In my previous column, I mentioned that my business is going through an expansion with the building of a new office/warehouse. Expanding is hugely exciting for me but comes with a number of challenges. One of those challenges is implementing policies that serve to protect the employees and, by extension, the business.
After youâ€™ve been operating a certain way for a long time, you get used to the status quo. Part of that status quo is feeling comfortable with policies that have been on the book for ages, and which may now be doing more harm than good.
Every business needs good policies to ensure everyone is protected. Policies serve to â€śput all the cards on the tableâ€ť so that employees know whatâ€™s expected of them. These policies also help them to avoid costly mistakes, which benefits everyone.
But for a policy to be effective, employees have to understand why itâ€™s needed. Hereâ€™s now to ensure you get yourself in the right frame of mind to help your staff understand why youâ€™re crafting the policies you are and that, ultimately, they are the beneficiaries.
Know that you canâ€™t please everyone. Just because a policy gets a thumbs-up from 90 per cent of your staff, you can bet there will be a few people who donâ€™t like it. As long as the policy is legal, ethical, and designed to keep everyoneâ€™s best interests at heart, you can rest easy knowing youâ€™ve done your best.
Have an open discussion. Employees need to know itâ€™s a business decision and that a policy has to apply to everyone. Policies generally lay out an employerâ€™s expectations, the reason for those expectations, and what action will be taken if an employee doesnâ€™t live up to them. That shouldnâ€™t be viewed as a punishment or threat. As the employer, you should have an open discussion with them and explain why the policy need to be in place. Emphasize that the policy benefits them because it helps ensure errors are reduced and the work environment stays positive.
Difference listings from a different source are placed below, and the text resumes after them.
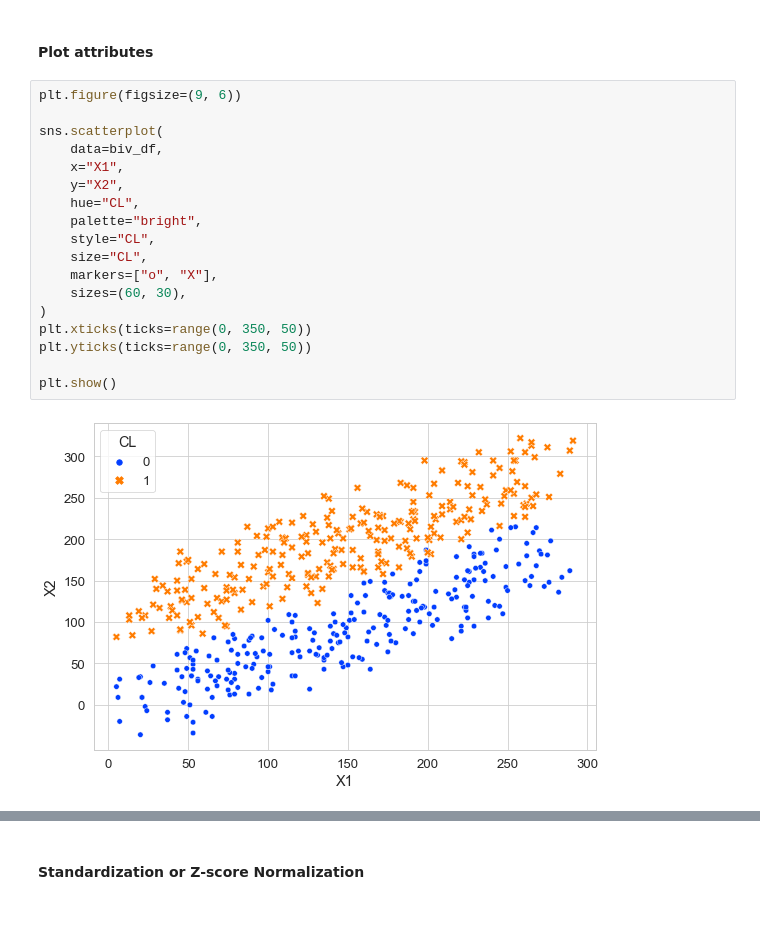
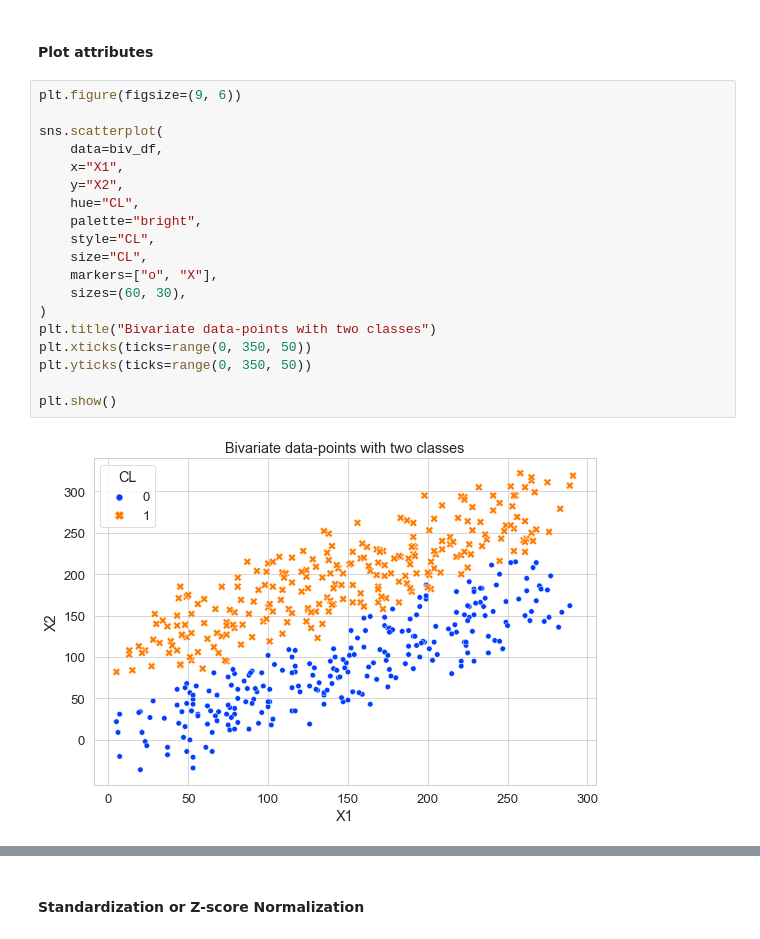
Before and after one commit to DheemanthBhat/ML-Concepts, a Jupyter notebook: 5. Logistic Regression/3. Logistic Regression.ipynb, the cells around one changed output, grey strips where cells are left out. Cells and saved outputs as stored; diff of their text form.

```diff
--- a/5. Logistic Regression/3. Logistic Regression.ipynb
+++ b/5. Logistic Regression/3. Logistic Regression.ipynb
@@ -169,22 +184,23 @@ dtype: int64
 # %%
 plt.figure(figsize=(9, 6))
 
 sns.scatterplot(
     data=biv_df,
     x="X1",
     y="X2",
     hue="CL",
     palette="bright",
     style="CL",
     size="CL",
     markers=["o", "X"],
     sizes=(60, 30),
 )
+plt.title("Bivariate data-points with two classes")
 plt.xticks(ticks=range(0, 350, 50))
 plt.yticks(ticks=range(0, 350, 50))
 
 plt.show()
 # %% [output]
-[figure, old version]
+[figure, new version]
 [interactive output not drawn]
 # %% [markdown]
```
Also changed, not shown: parts of 12 cells of this notebook, 2 other files.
Make sure you craft thoughtful policies. As I mentioned above, the policies you craft should be good ones that are ethical and compassionate, but which make clear that you hold your employees to a certain standard, and why. Seek advice from your legal team and provincial government, but also other business owners whoâ€™ve been through what youâ€™re going through.